──────── Material provided ────────

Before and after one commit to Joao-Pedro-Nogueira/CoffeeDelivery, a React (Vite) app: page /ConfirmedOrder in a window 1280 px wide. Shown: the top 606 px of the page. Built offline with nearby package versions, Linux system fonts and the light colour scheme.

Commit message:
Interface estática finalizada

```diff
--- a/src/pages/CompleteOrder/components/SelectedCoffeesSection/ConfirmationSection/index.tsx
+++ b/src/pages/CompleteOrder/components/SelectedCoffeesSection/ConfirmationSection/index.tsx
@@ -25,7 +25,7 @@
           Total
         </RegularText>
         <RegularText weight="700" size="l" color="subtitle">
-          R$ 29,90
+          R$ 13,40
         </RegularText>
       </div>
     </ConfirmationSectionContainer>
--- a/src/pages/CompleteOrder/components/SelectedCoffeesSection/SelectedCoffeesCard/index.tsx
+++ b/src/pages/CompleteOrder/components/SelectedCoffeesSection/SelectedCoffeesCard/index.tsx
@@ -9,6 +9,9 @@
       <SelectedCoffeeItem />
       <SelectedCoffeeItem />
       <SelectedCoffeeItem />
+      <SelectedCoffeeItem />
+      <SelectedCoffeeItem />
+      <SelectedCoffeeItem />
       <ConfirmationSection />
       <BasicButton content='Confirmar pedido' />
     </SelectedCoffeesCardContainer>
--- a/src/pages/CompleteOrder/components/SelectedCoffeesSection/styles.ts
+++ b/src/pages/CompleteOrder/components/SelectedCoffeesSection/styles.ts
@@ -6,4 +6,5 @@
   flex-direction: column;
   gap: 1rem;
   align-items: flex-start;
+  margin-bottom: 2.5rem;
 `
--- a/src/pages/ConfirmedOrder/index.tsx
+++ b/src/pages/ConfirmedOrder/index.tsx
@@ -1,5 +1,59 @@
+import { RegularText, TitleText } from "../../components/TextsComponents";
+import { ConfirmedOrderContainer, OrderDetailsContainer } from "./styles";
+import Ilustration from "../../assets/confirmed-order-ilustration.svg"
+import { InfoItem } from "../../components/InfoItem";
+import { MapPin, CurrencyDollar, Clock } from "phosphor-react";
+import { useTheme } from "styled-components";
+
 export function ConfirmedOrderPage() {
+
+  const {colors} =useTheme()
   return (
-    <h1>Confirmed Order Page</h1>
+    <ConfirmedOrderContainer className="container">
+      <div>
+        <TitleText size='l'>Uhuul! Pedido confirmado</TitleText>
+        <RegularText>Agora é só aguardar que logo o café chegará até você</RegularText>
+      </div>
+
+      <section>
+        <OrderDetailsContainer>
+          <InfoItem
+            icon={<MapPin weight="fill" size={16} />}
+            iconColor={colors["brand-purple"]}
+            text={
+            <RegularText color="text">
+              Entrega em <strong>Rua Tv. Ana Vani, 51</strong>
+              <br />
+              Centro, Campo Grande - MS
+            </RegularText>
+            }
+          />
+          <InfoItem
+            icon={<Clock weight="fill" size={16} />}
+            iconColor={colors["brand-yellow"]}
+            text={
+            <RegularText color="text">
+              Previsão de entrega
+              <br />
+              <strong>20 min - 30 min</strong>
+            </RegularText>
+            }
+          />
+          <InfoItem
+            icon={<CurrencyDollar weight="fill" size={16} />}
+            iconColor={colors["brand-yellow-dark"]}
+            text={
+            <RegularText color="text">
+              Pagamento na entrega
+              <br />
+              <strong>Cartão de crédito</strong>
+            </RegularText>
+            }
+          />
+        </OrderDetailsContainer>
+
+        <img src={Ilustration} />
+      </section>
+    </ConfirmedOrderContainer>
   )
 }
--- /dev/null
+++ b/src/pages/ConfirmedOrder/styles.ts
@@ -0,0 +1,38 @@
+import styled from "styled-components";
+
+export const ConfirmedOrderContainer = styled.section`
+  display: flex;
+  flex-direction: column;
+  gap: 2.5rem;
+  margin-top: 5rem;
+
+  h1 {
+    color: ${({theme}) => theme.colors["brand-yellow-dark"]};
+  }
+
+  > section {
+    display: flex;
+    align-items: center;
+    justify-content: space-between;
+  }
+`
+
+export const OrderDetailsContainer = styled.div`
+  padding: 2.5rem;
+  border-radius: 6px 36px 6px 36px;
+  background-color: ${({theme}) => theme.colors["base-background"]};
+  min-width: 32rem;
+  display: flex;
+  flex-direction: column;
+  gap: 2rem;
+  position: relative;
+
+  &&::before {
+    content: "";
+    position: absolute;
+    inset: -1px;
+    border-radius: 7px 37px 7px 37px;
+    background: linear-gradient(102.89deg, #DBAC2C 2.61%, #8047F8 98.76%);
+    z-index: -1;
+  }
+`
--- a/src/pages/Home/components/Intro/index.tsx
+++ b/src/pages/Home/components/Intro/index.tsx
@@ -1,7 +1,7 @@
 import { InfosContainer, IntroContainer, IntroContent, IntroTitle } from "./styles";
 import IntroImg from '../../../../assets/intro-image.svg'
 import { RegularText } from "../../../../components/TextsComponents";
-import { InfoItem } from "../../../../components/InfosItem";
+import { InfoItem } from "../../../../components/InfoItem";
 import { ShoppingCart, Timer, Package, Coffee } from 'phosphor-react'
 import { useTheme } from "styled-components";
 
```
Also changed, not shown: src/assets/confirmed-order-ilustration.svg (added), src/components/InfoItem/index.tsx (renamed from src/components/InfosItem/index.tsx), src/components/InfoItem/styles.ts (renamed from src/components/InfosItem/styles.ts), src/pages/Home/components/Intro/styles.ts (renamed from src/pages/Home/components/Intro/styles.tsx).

────────
──────── Material provided ────────

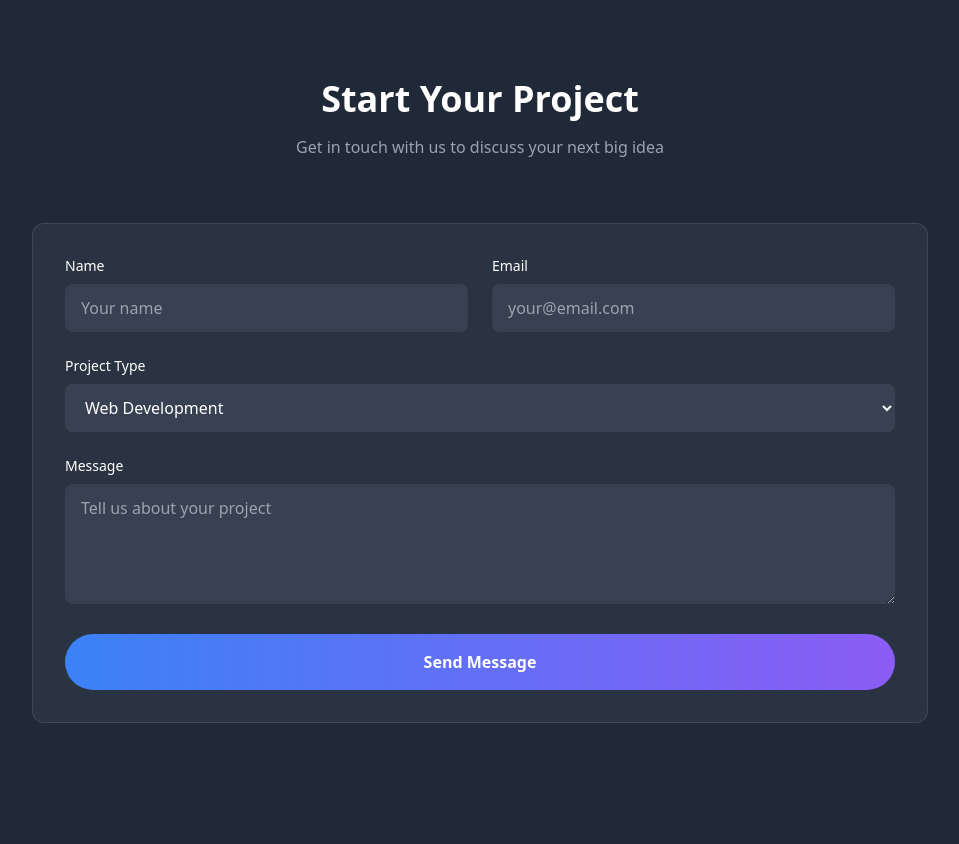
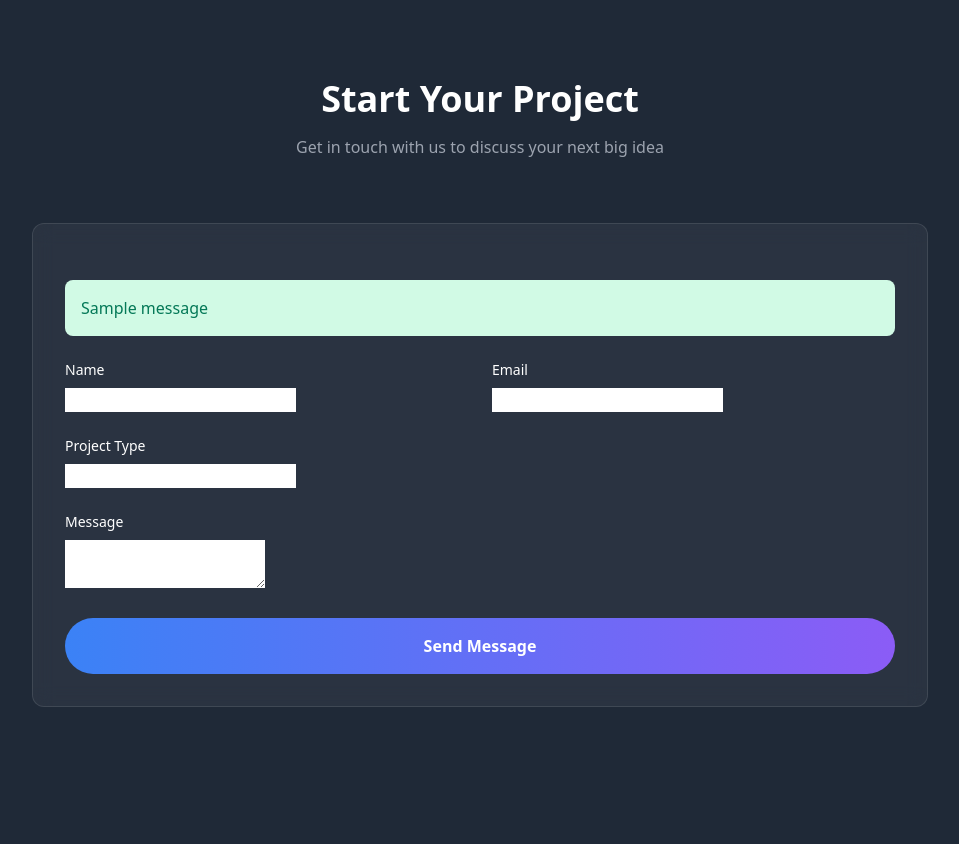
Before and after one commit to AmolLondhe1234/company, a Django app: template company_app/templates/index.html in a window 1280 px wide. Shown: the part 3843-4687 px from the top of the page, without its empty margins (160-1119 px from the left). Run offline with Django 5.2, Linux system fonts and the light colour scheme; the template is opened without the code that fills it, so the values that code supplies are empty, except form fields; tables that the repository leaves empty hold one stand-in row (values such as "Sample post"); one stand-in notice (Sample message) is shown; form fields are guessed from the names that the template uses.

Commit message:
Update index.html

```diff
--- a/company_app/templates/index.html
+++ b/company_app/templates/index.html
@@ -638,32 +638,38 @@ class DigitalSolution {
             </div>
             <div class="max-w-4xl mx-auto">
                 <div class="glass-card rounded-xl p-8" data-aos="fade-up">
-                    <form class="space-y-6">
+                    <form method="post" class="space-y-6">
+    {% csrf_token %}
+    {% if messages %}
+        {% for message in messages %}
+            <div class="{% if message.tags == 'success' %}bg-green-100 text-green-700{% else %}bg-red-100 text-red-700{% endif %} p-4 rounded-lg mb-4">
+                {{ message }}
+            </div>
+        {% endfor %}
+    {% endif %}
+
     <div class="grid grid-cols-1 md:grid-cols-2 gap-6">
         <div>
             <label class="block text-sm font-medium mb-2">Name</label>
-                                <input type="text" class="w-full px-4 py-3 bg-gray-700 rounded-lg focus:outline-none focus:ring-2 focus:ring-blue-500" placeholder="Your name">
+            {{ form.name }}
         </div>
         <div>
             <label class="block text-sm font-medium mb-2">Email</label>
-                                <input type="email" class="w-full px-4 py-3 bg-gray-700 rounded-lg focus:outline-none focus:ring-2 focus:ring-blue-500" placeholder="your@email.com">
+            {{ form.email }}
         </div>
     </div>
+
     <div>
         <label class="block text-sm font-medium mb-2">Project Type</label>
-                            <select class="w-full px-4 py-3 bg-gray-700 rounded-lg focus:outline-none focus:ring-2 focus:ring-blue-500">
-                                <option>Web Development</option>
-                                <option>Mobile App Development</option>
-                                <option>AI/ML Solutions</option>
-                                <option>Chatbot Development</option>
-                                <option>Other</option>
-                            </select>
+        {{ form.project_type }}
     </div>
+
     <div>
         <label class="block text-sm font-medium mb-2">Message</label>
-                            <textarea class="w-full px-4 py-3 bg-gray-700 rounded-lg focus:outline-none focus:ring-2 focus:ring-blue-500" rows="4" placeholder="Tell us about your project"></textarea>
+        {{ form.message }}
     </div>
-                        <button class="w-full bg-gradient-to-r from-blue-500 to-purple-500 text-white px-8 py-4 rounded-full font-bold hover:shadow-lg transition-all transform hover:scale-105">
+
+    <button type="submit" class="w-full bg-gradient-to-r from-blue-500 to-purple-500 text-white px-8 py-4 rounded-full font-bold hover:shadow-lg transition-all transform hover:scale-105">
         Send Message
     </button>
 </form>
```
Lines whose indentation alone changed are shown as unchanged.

────────

**Problem description**
Provide only the number of lines in the entries that hold the word "full".

**The answer**
6